From what I could hear, there was a lot of great acting going on in this film. My pick for Best Supporting Actor is the frontrunner on most critic’s lists, Christian Bale, who should be the poster boy for why doing drugs is not a good idea. They could use the picture of him from American Psycho as the Before and a still from this film as the After. His portrayal of Micky’s brother seemed completely over the top until you saw the real life footage at the end and realized that the real Dicky Eklund was just as/even more squirrelly than Christian Bale’s performance was. Plus he deserves to be recognized because he was totally shut out for his moving character study of a turn-of-the-century newsboy who leads a strike against the Hearst and Pulitzer papers in the groundbreaking Newsies, a video I saw at least 1200 times when my daughter was twelve years old.
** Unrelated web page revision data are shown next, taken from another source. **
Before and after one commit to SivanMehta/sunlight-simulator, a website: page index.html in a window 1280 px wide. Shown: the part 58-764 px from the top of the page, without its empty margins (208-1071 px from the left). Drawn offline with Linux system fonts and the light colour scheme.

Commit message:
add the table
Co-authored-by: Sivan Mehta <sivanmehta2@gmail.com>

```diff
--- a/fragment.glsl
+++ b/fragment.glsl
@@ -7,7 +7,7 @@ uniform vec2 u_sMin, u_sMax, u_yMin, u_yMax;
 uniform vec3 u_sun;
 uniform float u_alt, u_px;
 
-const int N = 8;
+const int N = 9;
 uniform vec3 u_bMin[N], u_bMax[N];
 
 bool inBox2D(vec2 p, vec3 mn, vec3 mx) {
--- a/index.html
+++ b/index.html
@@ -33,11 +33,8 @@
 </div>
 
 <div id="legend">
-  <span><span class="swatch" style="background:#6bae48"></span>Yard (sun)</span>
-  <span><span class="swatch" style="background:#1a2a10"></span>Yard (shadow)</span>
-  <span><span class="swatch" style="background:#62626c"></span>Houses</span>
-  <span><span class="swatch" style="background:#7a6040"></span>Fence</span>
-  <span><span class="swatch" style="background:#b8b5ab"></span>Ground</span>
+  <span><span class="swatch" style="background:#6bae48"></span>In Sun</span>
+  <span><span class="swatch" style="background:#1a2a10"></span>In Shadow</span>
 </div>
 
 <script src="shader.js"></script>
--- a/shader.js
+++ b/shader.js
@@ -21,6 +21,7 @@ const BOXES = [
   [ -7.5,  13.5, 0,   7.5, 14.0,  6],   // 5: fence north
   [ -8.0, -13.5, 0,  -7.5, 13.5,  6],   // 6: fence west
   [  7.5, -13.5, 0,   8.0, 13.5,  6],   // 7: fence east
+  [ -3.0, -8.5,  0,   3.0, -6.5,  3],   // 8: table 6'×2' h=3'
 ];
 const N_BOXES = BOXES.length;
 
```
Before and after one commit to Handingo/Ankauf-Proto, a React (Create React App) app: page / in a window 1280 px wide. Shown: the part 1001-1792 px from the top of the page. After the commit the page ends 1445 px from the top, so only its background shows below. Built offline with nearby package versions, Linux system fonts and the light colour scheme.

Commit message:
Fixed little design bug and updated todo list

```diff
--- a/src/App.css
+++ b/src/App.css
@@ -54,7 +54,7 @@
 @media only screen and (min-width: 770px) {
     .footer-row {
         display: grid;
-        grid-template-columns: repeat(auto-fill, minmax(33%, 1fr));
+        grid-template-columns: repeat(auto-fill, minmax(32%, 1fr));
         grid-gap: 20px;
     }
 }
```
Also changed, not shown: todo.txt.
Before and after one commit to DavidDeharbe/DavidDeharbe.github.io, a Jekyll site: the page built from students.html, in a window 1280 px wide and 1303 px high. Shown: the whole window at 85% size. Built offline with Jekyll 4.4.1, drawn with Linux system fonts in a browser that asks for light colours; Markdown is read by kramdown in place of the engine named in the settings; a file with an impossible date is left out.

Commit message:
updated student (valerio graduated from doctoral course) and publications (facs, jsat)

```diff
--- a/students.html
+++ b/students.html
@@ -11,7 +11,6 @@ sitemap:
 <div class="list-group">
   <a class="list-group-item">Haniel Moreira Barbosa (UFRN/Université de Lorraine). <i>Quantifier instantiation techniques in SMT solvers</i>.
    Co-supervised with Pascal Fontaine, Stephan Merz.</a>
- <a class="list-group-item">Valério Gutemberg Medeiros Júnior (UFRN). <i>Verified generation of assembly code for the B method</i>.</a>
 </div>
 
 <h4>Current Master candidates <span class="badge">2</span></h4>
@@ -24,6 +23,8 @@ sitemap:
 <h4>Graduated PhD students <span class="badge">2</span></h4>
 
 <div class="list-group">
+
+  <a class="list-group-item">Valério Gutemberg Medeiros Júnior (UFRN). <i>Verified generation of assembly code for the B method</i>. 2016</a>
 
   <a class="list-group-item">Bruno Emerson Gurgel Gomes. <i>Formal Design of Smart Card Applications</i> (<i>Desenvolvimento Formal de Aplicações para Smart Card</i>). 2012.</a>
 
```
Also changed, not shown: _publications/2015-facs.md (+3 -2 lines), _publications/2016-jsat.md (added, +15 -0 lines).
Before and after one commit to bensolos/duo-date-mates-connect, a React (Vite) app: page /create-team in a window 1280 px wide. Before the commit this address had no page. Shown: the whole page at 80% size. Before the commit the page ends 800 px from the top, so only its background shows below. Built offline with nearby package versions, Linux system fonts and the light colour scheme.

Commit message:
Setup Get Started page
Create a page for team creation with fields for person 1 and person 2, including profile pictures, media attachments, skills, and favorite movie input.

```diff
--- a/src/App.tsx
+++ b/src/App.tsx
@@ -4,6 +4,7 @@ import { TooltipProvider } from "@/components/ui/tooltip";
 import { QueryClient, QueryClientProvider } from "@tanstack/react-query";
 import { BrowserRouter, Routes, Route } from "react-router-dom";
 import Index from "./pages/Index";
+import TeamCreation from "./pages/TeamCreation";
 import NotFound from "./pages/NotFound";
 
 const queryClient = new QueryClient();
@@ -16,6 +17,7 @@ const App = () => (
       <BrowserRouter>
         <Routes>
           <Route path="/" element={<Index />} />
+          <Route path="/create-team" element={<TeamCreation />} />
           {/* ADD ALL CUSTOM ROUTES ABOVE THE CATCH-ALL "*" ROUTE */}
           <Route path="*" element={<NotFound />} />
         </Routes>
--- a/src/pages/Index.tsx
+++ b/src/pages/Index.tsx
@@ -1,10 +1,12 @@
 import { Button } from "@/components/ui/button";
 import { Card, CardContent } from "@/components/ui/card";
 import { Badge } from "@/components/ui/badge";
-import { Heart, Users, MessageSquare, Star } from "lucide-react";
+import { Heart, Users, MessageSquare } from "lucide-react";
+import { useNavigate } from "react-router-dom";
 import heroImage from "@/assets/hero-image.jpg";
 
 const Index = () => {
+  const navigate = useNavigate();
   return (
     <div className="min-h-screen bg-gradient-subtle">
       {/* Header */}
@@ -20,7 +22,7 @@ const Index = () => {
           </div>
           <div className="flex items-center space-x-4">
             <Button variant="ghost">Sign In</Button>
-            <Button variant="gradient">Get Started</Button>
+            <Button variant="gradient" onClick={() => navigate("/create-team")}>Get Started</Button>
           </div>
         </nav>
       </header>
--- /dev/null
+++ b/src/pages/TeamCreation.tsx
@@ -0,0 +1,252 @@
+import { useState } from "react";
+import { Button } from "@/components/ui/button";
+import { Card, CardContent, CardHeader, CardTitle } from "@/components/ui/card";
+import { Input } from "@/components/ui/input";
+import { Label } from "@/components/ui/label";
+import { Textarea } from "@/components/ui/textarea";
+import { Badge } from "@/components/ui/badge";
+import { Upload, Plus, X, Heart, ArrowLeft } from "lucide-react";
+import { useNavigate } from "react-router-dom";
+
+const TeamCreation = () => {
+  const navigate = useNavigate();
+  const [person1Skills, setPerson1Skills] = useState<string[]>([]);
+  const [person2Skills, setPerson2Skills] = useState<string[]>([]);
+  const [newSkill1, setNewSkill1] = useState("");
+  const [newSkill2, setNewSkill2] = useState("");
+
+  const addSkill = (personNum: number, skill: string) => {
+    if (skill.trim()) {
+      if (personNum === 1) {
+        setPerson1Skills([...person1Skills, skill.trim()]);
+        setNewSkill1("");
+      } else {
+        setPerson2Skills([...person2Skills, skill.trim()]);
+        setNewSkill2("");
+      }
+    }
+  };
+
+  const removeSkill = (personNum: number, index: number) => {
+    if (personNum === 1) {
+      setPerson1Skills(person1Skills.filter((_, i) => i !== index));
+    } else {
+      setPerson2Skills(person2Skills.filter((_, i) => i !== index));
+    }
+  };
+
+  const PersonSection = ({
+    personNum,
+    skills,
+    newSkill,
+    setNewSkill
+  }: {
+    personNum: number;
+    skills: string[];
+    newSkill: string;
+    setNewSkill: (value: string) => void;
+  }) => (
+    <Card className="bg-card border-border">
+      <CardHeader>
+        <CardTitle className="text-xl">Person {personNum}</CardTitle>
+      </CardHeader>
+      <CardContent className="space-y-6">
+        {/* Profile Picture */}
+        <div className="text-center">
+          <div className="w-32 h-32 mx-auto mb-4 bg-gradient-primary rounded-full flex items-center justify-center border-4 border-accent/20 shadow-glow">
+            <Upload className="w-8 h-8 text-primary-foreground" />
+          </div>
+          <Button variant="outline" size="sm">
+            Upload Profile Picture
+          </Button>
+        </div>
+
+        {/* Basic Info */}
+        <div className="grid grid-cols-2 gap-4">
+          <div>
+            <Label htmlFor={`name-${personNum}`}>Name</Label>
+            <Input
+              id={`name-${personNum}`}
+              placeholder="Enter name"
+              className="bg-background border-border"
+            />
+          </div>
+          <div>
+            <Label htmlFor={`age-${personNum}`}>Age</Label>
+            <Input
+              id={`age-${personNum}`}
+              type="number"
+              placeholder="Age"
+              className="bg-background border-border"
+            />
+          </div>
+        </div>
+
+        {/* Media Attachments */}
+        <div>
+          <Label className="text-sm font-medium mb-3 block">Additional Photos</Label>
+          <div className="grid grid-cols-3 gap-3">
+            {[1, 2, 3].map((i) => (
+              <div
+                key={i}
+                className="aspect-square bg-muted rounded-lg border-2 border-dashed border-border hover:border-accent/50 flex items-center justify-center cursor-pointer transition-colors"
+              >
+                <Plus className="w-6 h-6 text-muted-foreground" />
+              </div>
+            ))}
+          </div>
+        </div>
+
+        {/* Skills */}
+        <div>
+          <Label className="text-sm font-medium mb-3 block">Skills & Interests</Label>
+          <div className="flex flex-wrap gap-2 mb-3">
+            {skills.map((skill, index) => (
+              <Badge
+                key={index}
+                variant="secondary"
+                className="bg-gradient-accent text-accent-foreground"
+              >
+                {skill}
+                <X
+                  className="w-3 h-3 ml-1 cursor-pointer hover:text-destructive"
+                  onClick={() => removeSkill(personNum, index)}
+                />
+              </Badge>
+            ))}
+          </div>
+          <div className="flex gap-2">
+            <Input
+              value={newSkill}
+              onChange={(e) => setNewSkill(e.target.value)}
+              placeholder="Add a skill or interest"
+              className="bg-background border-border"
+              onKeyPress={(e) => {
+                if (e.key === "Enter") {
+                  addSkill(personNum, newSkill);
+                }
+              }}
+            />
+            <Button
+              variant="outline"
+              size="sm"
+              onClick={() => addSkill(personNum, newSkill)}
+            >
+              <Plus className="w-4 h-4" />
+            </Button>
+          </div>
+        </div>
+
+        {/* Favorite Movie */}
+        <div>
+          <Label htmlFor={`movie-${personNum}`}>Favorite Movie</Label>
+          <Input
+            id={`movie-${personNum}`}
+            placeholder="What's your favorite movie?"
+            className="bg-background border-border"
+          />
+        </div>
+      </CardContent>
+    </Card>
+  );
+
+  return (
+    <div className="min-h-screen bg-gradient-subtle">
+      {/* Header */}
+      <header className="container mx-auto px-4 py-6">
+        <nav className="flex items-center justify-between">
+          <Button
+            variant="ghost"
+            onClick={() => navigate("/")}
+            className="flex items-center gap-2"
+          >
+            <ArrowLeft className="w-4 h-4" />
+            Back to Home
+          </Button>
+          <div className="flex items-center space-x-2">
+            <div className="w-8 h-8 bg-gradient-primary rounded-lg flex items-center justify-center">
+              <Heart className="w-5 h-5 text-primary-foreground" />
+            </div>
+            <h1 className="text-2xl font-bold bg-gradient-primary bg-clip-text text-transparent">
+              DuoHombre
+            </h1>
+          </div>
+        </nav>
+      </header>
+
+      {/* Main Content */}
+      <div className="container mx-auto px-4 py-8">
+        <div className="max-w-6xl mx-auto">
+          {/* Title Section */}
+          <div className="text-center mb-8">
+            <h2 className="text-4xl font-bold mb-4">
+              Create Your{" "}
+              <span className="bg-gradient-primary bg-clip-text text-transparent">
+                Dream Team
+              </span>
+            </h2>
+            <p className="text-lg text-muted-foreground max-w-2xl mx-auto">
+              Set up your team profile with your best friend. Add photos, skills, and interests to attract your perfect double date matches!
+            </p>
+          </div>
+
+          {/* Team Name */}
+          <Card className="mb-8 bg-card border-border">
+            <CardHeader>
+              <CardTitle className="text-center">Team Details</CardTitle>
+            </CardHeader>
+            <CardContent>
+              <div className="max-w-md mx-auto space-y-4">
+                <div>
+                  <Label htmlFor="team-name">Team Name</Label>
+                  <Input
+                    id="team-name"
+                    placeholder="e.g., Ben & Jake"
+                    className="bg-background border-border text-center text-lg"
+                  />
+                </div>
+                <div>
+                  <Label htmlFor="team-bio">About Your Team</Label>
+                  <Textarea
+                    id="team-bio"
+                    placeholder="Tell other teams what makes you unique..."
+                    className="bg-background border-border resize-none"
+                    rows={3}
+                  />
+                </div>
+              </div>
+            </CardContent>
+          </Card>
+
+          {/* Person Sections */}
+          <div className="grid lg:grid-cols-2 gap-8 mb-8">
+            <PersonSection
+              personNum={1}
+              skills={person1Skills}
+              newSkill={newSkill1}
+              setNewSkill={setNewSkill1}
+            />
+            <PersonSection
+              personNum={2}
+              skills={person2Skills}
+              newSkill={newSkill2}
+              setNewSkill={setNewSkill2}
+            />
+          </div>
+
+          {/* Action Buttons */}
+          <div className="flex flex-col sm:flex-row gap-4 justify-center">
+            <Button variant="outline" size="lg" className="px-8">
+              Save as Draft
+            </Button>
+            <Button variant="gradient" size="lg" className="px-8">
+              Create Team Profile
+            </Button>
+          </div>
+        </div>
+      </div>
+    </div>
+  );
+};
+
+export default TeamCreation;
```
Barf Bag Ranking: THREE BAGS And maybe add an extra half bag in there for all the spattering blood from the fight scenes. Unless that’s what you went to see, in which case, never mind.
4 thoughts on “The Fighter”
Yes, and Christian Bale should win the Oscar, despite being a real-life asshole.
I choose not to believe he is a real-life asshole. I think he occasionally behaves badly because he was separated from his parents in war-torn Shanghai before WWII and eventually wound up in a Japanese internment camp. No wait … maybe it was because he saw his parents brutally murdered and then became Batman? I’m pretty sure it was one of those things.
Luckily I DID have a fabulous website to advise me for this movie, so I knew what to do. We went in mid-afternoon, not too soon after a nutritious lunch and got seats in the very back row. Only had to close my eyes when I knew a really bad blow was gonna land. I liked this movie a lot; hard to believe that family is so hilariously dysfunctional. The sisters are another film in themselves! (Maybe a musical?) I thought Micky would have started winning much earlier if he’d just pictured his mom and siblings every time he saw his opponents’ faces.
I’ve put off seeing “The Fighter” because I hate boxing movies in general but even with the caveats you’ve sold me (Conan’s real sister!). I loved “Three Kings” but saw that on DVD, which apparently dilutes the effects.